The “e” in “eHealth”
1. Efficient - one of the promises of e-health is to increase efficiency in health care, thereby decreasing costs. One possible way of decreasing costs would be by avoiding duplicative or unnecessary diagnostic or therapeutic interventions, through enhanced communication possibilities between health care establishments, and through patient involvement.
2. Enhancing - quality of care - increasing efficiency involves not only reducing costs, but at the same time improving quality. E-health may enhance the quality of health care for example by allowing comparisons between different providers, involving consumers as additional power for quality assurance, and directing patient streams to the best quality providers.
3. Evidence based - e-health interventions should be evidence-based in a sense that their effectiveness and efficiency should not be assumed but proven by rigorous scientific evaluation. Much work still has to be done in this area.
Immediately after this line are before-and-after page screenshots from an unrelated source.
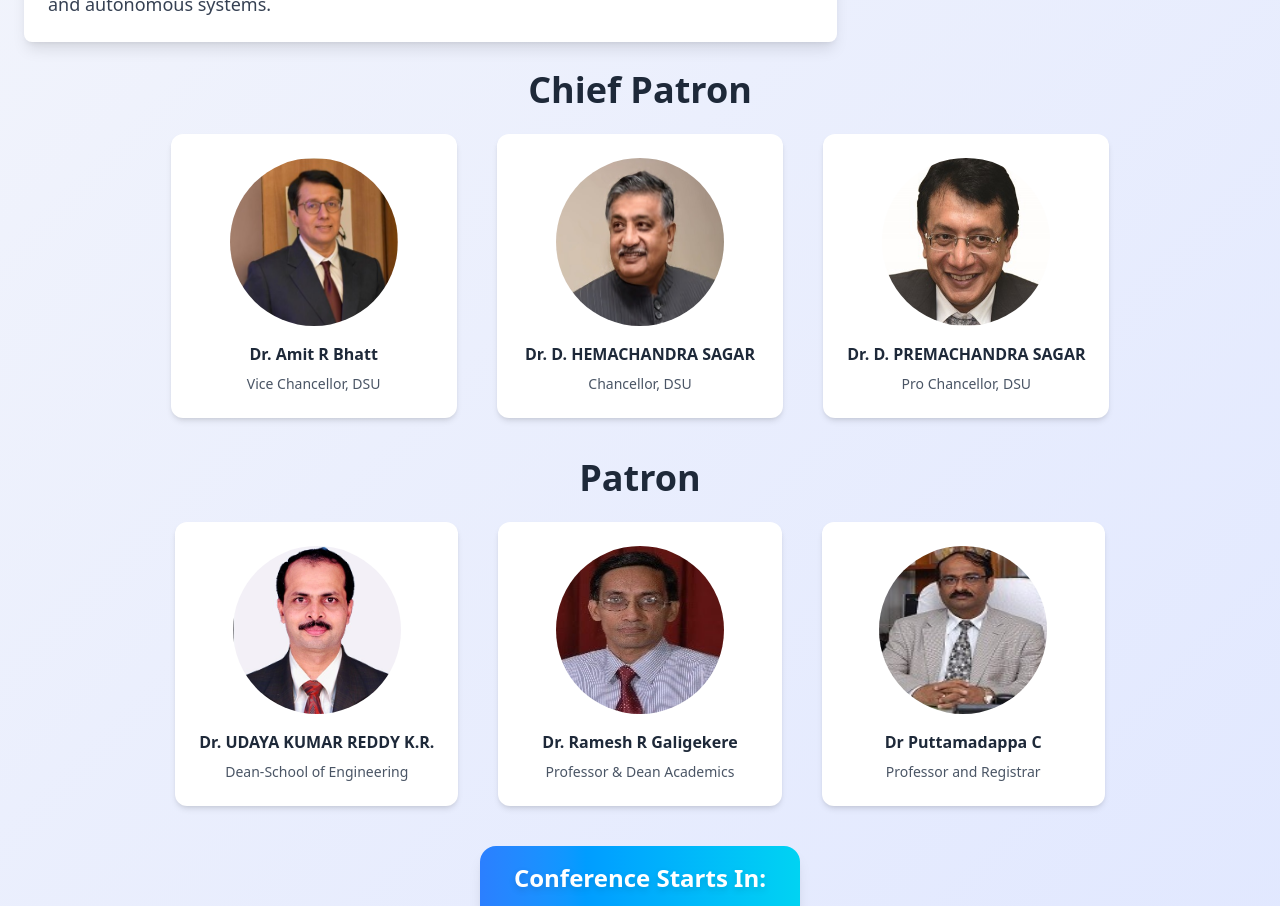
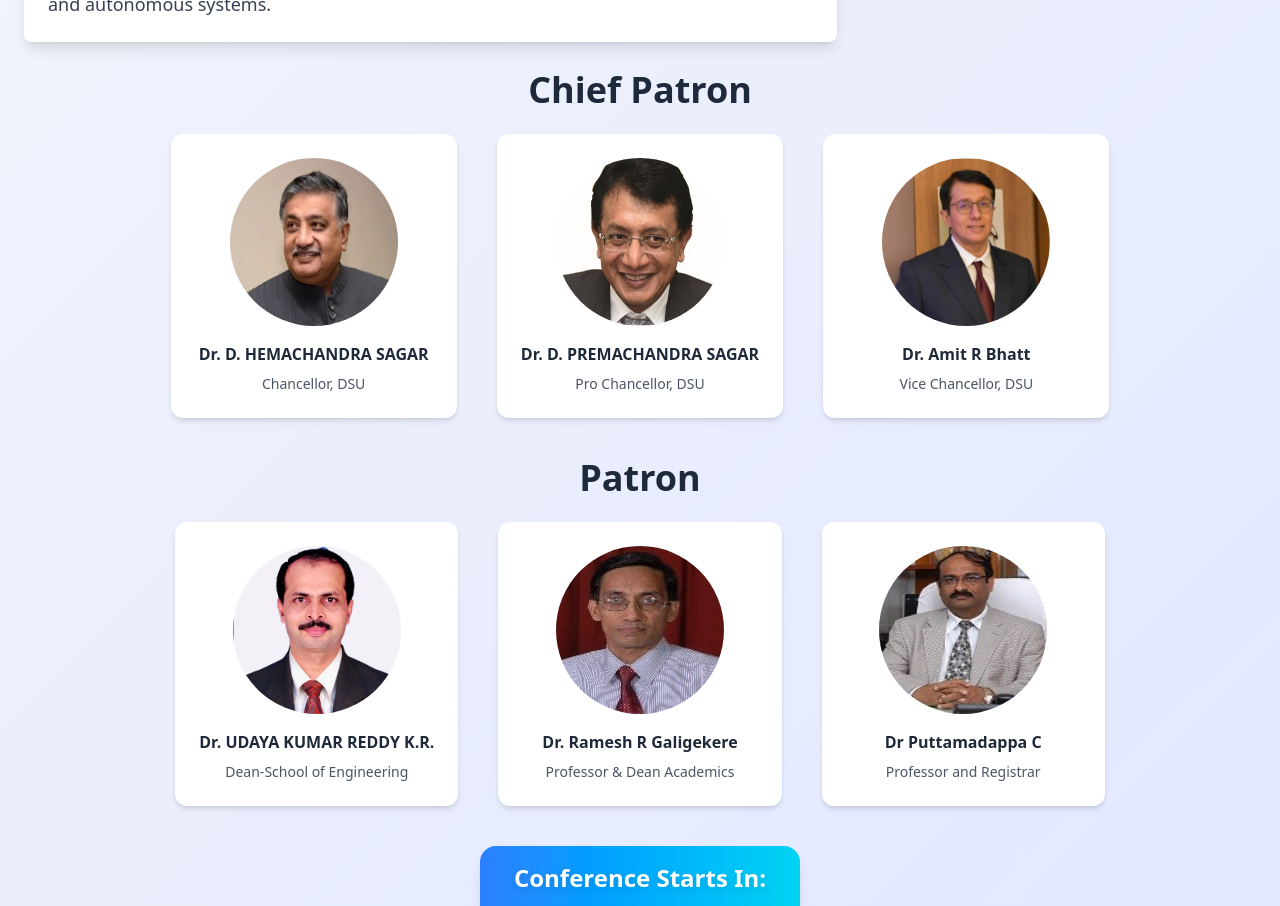
Before and after one commit to riteshkusingh27/IEEE_CONFERENCE, a React (Vite) app: page / in a window 1280 px wide. Shown: the part 1340-2246 px from the top of the page. Built offline with nearby package versions, Linux system fonts and the light colour scheme.

Commit message:
ordering

```diff
--- a/src/Components/Guests.jsx
+++ b/src/Components/Guests.jsx
@@ -3,10 +3,11 @@ import React from 'react'
 const Guests = () => {
   return (
     <div className="relative z-1 grid grid-cols-1 md:grid-cols-3 gap-10 mb-10 ">
-        {[
+        {[  { name: 'Dr. D. HEMACHANDRA SAGAR', desc: 'Chancellor, DSU', img: './images/drhemachandra.jpeg' },
+        { name: 'Dr. D. PREMACHANDRA SAGAR', desc: 'Pro Chancellor, DSU', img: './images/drpremachandra.jpeg' },
                { name: 'Dr. Amit R Bhatt', desc: ' Vice Chancellor, DSU', img: './images/dramitbhatt.jpeg' },
-          { name: 'Dr. D. HEMACHANDRA SAGAR', desc: 'Chancellor, DSU', img: './images/drhemachandra.jpeg' },
-          { name: 'Dr. D. PREMACHANDRA SAGAR', desc: 'Pro Chancellor, DSU', img: './images/drpremachandra.jpeg' },
+
+
 
 
 
```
4. Empowering - consumers and patients - by making the knowledge bases of medicine and personal electronic records accessible to consumers over the Internet, e-health opens new avenues for patient-centered medicine, and enables evidence-based patient choice.
5. Encouraging - of a new relationship between the patient and health professional, towards a true partnership, where decisions are made in a shared manner.
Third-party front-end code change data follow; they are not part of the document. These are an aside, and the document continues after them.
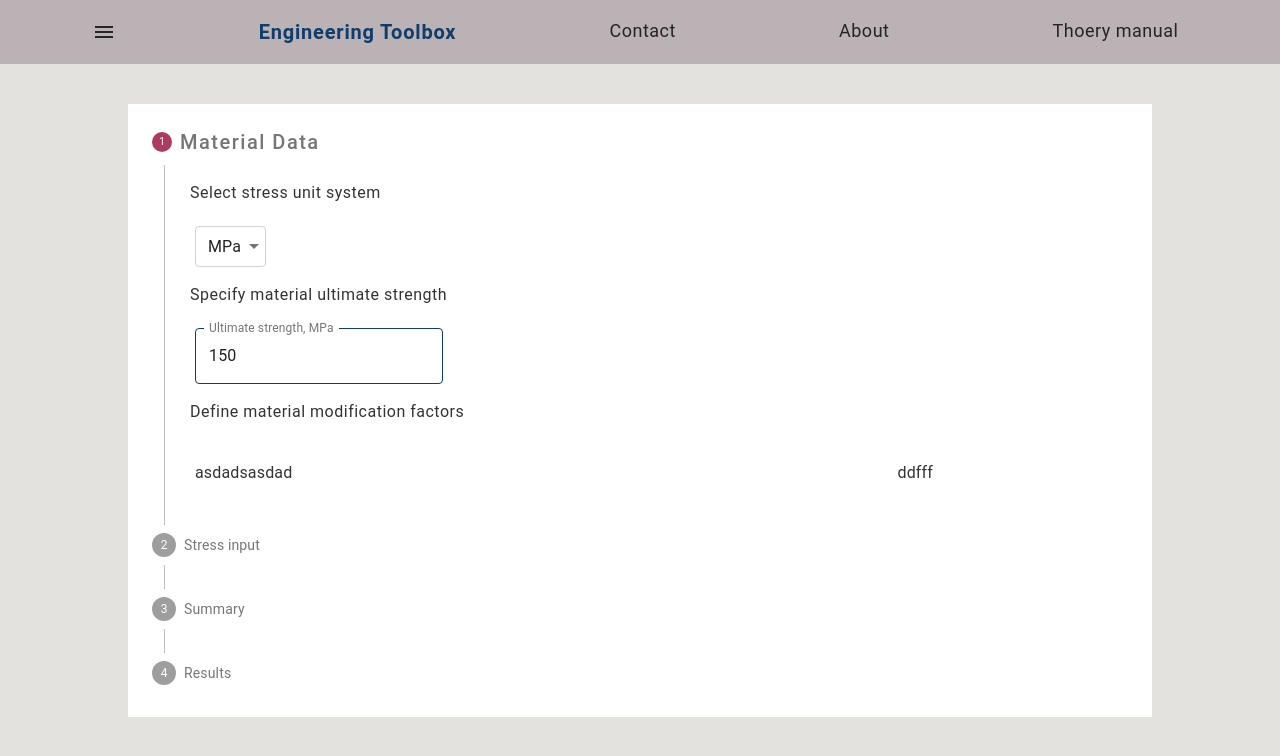
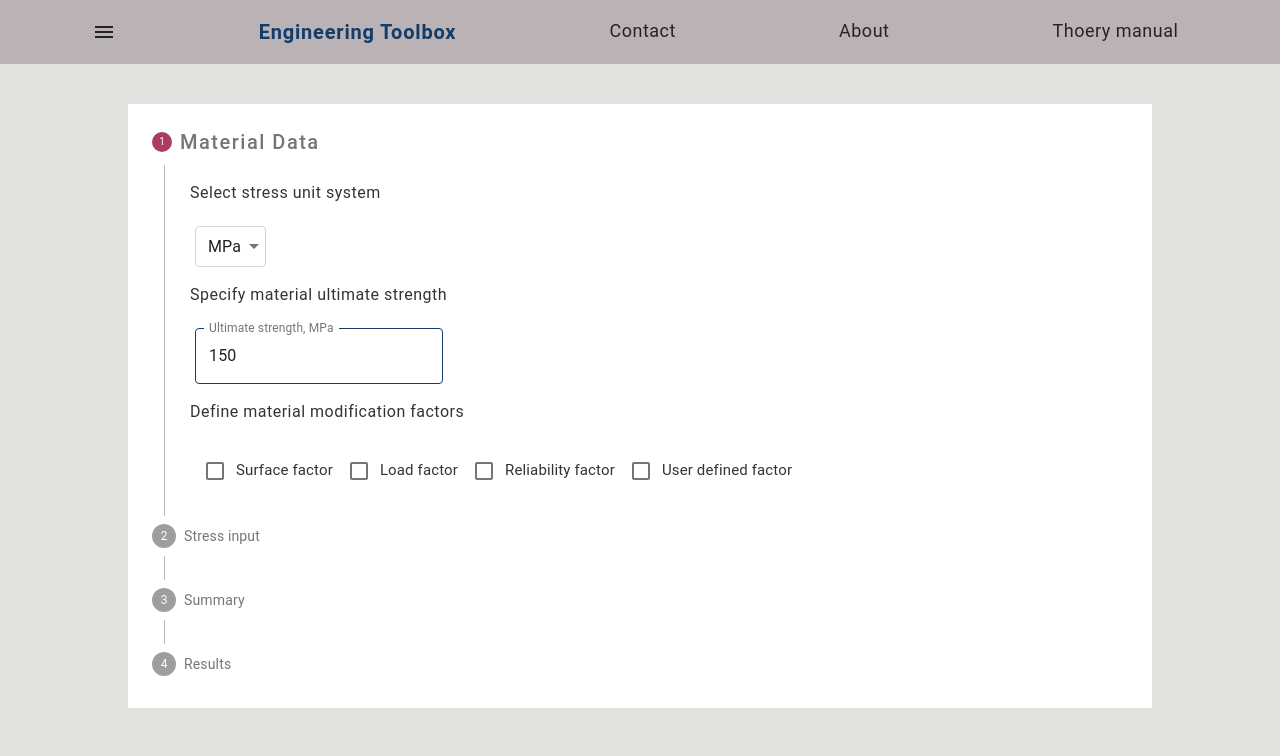
Before and after one commit to grjus/engineering-toolbox, a React (Create React App) app in the folder frontend/: page /#/fatigue in a window 1280 px wide. Shown: the top 756 px of the page. Built offline with nearby package versions, Linux system fonts and the light colour scheme; the HTML template or start-up script is replaced by a standard one.

Commit message:
Added checkbox component

```diff
--- a/frontend/src/components/FatigueToolbox/MaterialData.jsx
+++ b/frontend/src/components/FatigueToolbox/MaterialData.jsx
@@ -3,8 +3,9 @@ import { useForm } from 'react-hook-form';
 import Card from '../ToolboxComponents/Card';
 import DropDown from '../ToolboxComponents/Dropdown';
 import { FormContent, Title } from '../ToolboxComponents/Card/style';
-import { unitSystem } from './constants';
+import { unitSystem, modFac } from './constants';
 import { TextBox } from '../ToolboxComponents/TextBox';
+import CustomCheckbox from '../ToolboxComponents/Checkbox';
 // import { FatigueContext } from './context';
 
 function MaterialData() {
@@ -15,6 +16,10 @@ function MaterialData() {
     defaultValues: {
       unitSystem: 'MPa',
       ultimateStrength: 150,
+      isSrufaceFactor: false,
+      isLoadFactor: false,
+      isRelFactor: false,
+      ifCustomFactor: false,
     },
   });
 
@@ -38,8 +43,10 @@ function MaterialData() {
       </FormContent>
       <Title>Define material modification factors</Title>
       <FormContent flex>
-        <p>asdadsasdad</p>
-        <p>ddfff</p>
+        <FormContent flex>
+          {modFac.map((i) => <CustomCheckbox key={i.value} name={i.value} control={control} label={i.label} />)}
+        </FormContent>
+
       </FormContent>
     </Card>
   );
--- a/frontend/src/components/FatigueToolbox/constants.js
+++ b/frontend/src/components/FatigueToolbox/constants.js
@@ -9,3 +9,22 @@ export const unitSystem = [
   },
 
 ];
+
+export const modFac = [
+  {
+    value: 'isSrufaceFactor',
+    label: 'Surface factor',
+  },
+  {
+    value: 'isLoadFactor',
+    label: 'Load factor',
+  },
+  {
+    value: 'isRelFactor',
+    label: 'Reliability  factor',
+  },
+  {
+    value: 'ifCustomFactor',
+    label: 'User defined factor',
+  },
+];
--- a/frontend/src/components/ToolboxComponents/Checkbox/index.jsx
+++ b/frontend/src/components/ToolboxComponents/Checkbox/index.jsx
@@ -0,0 +1,40 @@
+import React from 'react';
+import { Controller } from 'react-hook-form';
+import PropTypes from 'prop-types';
+import { StyledCheckbox, StyledLabel } from './style';
+
+function CustomCheckbox({ name, control, label }) {
+  return (
+    <StyledLabel
+      control={(
+        <Controller
+          name={name}
+          control={control}
+          render={(props) => (
+            <StyledCheckbox
+              checked={props.value}
+              onChange={(e) => props.onChange(e.target.checked)}
+              color="primary"
+            />
+          )}
+
+        />
+    )}
+      label={label}
+    />
+  );
+}
+CustomCheckbox.propTypes = {
+  name: PropTypes.string.isRequired,
+  value: PropTypes.bool,
+  onChange: PropTypes.func,
+  control: PropTypes.instanceOf(Object).isRequired,
+  label: PropTypes.string.isRequired,
+};
+
+CustomCheckbox.defaultProps = {
+  value: false,
+  onChange: null,
+};
+
+export default CustomCheckbox;
--- a/frontend/src/components/ToolboxComponents/Checkbox/style.js
+++ b/frontend/src/components/ToolboxComponents/Checkbox/style.js
@@ -0,0 +1,23 @@
+import { Checkbox, withStyles, FormControlLabel } from '@material-ui/core';
+import { theme } from '../../../style';
+
+const StyledCheckbox = withStyles({
+  root: {
+    '&$checked': {
+      color: `${theme.logoColor}`,
+    },
+    primaryColor: {
+      color: `${theme.logoColorHover}`,
+    },
+
+  },
+  checked: {},
+})(Checkbox);
+
+const StyledLabel = withStyles({
+  label: {
+    fontSize: '15px',
+  },
+})(FormControlLabel);
+
+export { StyledCheckbox, StyledLabel };
--- a/frontend/src/style.js
+++ b/frontend/src/style.js
@@ -31,7 +31,7 @@ bottom:0;
 left:0;
 right:0;
 margin:auto;
-border-radius:45px;
+border-radius:150px;
 `;
 
 export default GlobalStyle;
```
Also changed, not shown: frontend/.eslintrc.json.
6. Educating - of physicians through online sources (continuing medical education) and consumers (health education, tailored preventive information for consumers.)
7. Enabling - information exchange and communication in a standardized way between health care establishments.
8. Extending - the scope of health care beyond its conventional boundaries. This is meant in both a geographical sense as well as in a conceptual sense. e-health enables consumers to easily obtain health services online from global providers. These services can range from simple advice to more complex interventions or products such a pharmaceuticals.
9. Ethical - e-health involves new forms of patient-physician interaction and poses new challenges and threats to ethical issues such as online professional practice, informed consent, privacy and equity issues.
10. Equitable - to make health care more equitable is one of the promises of e-health, but at the same time there is a considerable threat that e-health may deepen the gap between the "haves" and "have-nots". People, who do not have the money, skills, and access to computers and networks, cannot use computers effectively. As a result, these patient populations (which would actually benefit the most from health information) are those who are the least likely to benefit from advances in information technology, unless political measures ensure equitable access for all. The digital divide currently runs between rural vs. urban populations, rich vs. poor, young vs. old, male vs. female people, and between neglected/rare vs. common diseases.
11. In addition, e-health should also be easy-to-use, entertaining, engaging, and exciting.
Excerpts from http://www.jmir.org/2001/2/e20/